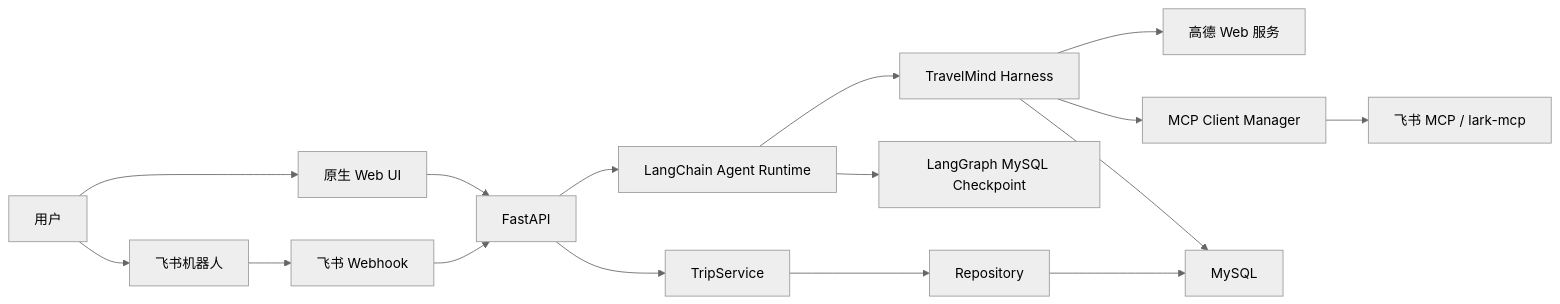
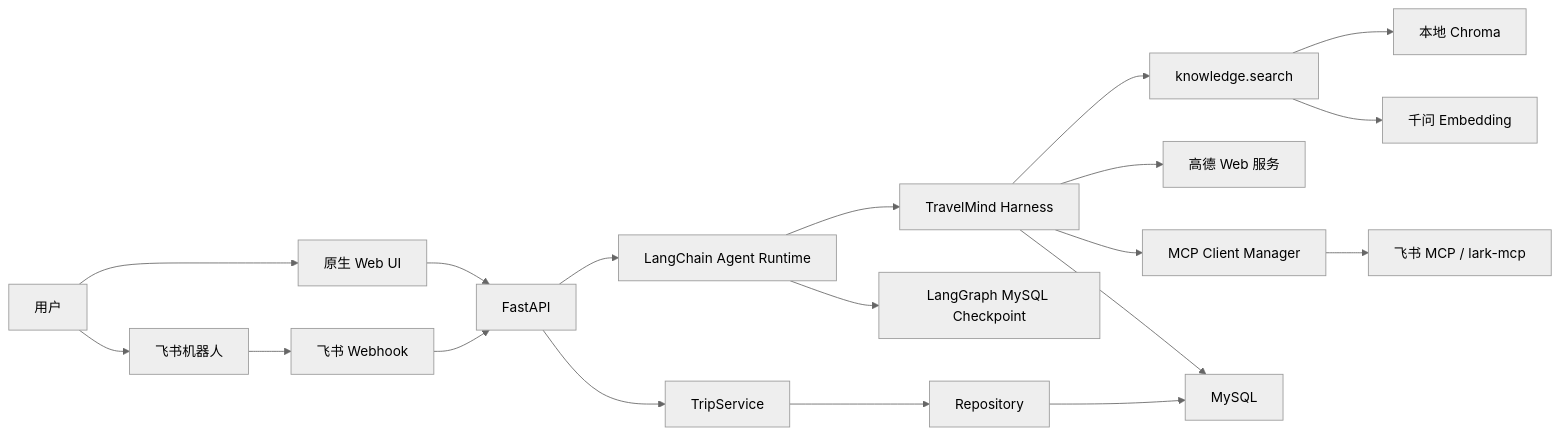
Before and after one commit to 1793172882/TravelMind: the first of 3 diagrams in docs/02-architecture-design.md, drawn with Mermaid (neutral theme). The commit also changed other lines of this file and 34 other files, not shown here.

Commit message:
feat: add Chroma RAG knowledge base

````diff
--- a/docs/02-architecture-design.md
+++ b/docs/02-architecture-design.md
@@ -14,18 +14,21 @@
 ```mermaid
 flowchart LR
     User["用户"] --> Web["原生 Web UI"]
     User --> Feishu["飞书机器人"]
     Web --> API["FastAPI"]
     Feishu --> Webhook["飞书 Webhook"]
     Webhook --> API
     API --> Runtime["LangChain Agent Runtime"]
     Runtime --> Harness["TravelMind Harness"]
+    Harness --> RAG["knowledge.search"]
+    RAG --> Chroma["本地 Chroma"]
+    RAG --> Embed["千问 Embedding"]
     Harness --> AMap["高德 Web 服务"]
     Harness --> MCP["MCP Client Manager"]
     MCP --> Lark["飞书 MCP / lark-mcp"]
     API --> Service["TripService"]
     Service --> Repo["Repository"]
     Repo --> DB["MySQL"]
     Runtime --> Checkpoint["LangGraph MySQL Checkpoint"]
     Harness --> DB
 ```
````
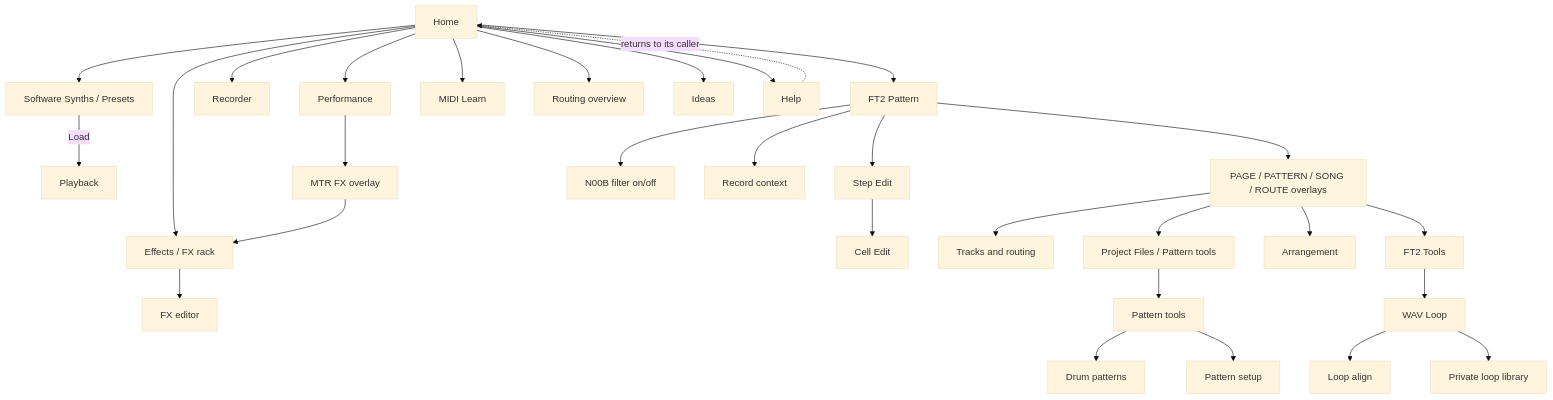
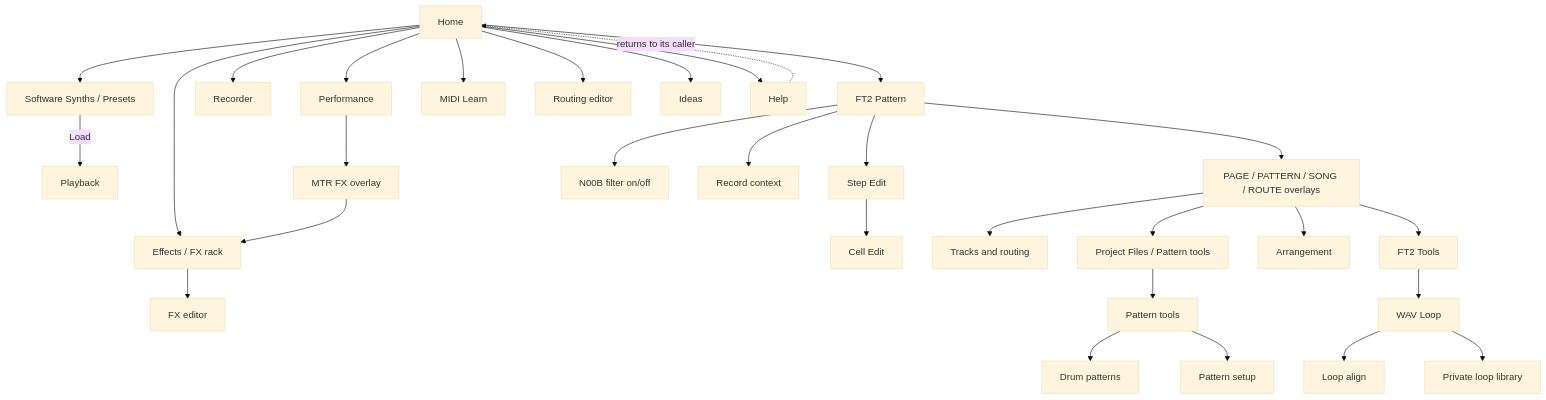
The diagram in docs/MENU_MANUAL.md (PaolaShultz/shr-daw), drawn with Mermaid (base theme) before and after one commit. The commit also changed other lines of this file and 26 other files, not shown here.

````diff
--- a/docs/MENU_MANUAL.md
+++ b/docs/MENU_MANUAL.md
@@ -66,32 +69,32 @@
 ```mermaid
 flowchart TD
     H0[Home] --> P[Software Synths / Presets]
     H0 --> T[FT2 Pattern]
     H0 --> A[Recorder]
     H0 --> M[Performance]
     H0 --> ML[MIDI Learn]
-    H0 --> RTE[Routing overview]
+    H0 --> RTE[Routing editor]
     H0 --> FX[Effects / FX rack]
     H0 --> I[Ideas]
     H0 --> H[Help]
     P -->|Load| PB[Playback]
     M --> MO[MTR FX overlay]
     MO --> FX
     FX --> FE[FX editor]
     T --> ON[PAGE / PATTERN / SONG / ROUTE overlays]
     T --> N[N00B filter on/off]
     T --> R[Record context]
     T --> E[Step Edit]
     E --> CE[Cell Edit]
     ON --> TR[Tracks and routing]
     ON --> F[Project Files / Pattern tools]
     ON --> AR[Arrangement]
     ON --> TT[FT2 Tools]
     TT --> L[WAV Loop]
     F --> PT[Pattern tools]
     PT --> D[Drum patterns]
     PT --> PS[Pattern setup]
     L --> LA[Loop align]
     L --> LL[Private loop library]
     H -. returns to its caller .-> H0
 ```
````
◆ ◆ ◆ ◆ ◆
| Required action |
In this exercise, set down all of the data exactly, without the pictures.

| Answer for the task |
Before and after one commit to 1793172882/TravelMind: the first of 3 diagrams in docs/02-architecture-design.md, drawn with Mermaid (neutral theme). The commit also changed other lines of this file and 34 other files, not shown here.

Commit message:
feat: add Chroma RAG knowledge base

````diff
--- a/docs/02-architecture-design.md
+++ b/docs/02-architecture-design.md
@@ -14,18 +14,21 @@
 ```mermaid
 flowchart LR
     User["用户"] --> Web["原生 Web UI"]
     User --> Feishu["飞书机器人"]
     Web --> API["FastAPI"]
     Feishu --> Webhook["飞书 Webhook"]
     Webhook --> API
     API --> Runtime["LangChain Agent Runtime"]
     Runtime --> Harness["TravelMind Harness"]
+    Harness --> RAG["knowledge.search"]
+    RAG --> Chroma["本地 Chroma"]
+    RAG --> Embed["千问 Embedding"]
     Harness --> AMap["高德 Web 服务"]
     Harness --> MCP["MCP Client Manager"]
     MCP --> Lark["飞书 MCP / lark-mcp"]
     API --> Service["TripService"]
     Service --> Repo["Repository"]
     Repo --> DB["MySQL"]
     Runtime --> Checkpoint["LangGraph MySQL Checkpoint"]
     Harness --> DB
 ```
````
The diagram in docs/MENU_MANUAL.md (PaolaShultz/shr-daw), drawn with Mermaid (base theme) before and after one commit. The commit also changed other lines of this file and 26 other files, not shown here.

````diff
--- a/docs/MENU_MANUAL.md
+++ b/docs/MENU_MANUAL.md
@@ -66,32 +69,32 @@
 ```mermaid
 flowchart TD
     H0[Home] --> P[Software Synths / Presets]
     H0 --> T[FT2 Pattern]
     H0 --> A[Recorder]
     H0 --> M[Performance]
     H0 --> ML[MIDI Learn]
-    H0 --> RTE[Routing overview]
+    H0 --> RTE[Routing editor]
     H0 --> FX[Effects / FX rack]
     H0 --> I[Ideas]
     H0 --> H[Help]
     P -->|Load| PB[Playback]
     M --> MO[MTR FX overlay]
     MO --> FX
     FX --> FE[FX editor]
     T --> ON[PAGE / PATTERN / SONG / ROUTE overlays]
     T --> N[N00B filter on/off]
     T --> R[Record context]
     T --> E[Step Edit]
     E --> CE[Cell Edit]
     ON --> TR[Tracks and routing]
     ON --> F[Project Files / Pattern tools]
     ON --> AR[Arrangement]
     ON --> TT[FT2 Tools]
     TT --> L[WAV Loop]
     F --> PT[Pattern tools]
     PT --> D[Drum patterns]
     PT --> PS[Pattern setup]
     L --> LA[Loop align]
     L --> LL[Private loop library]
     H -. returns to its caller .-> H0
 ```
````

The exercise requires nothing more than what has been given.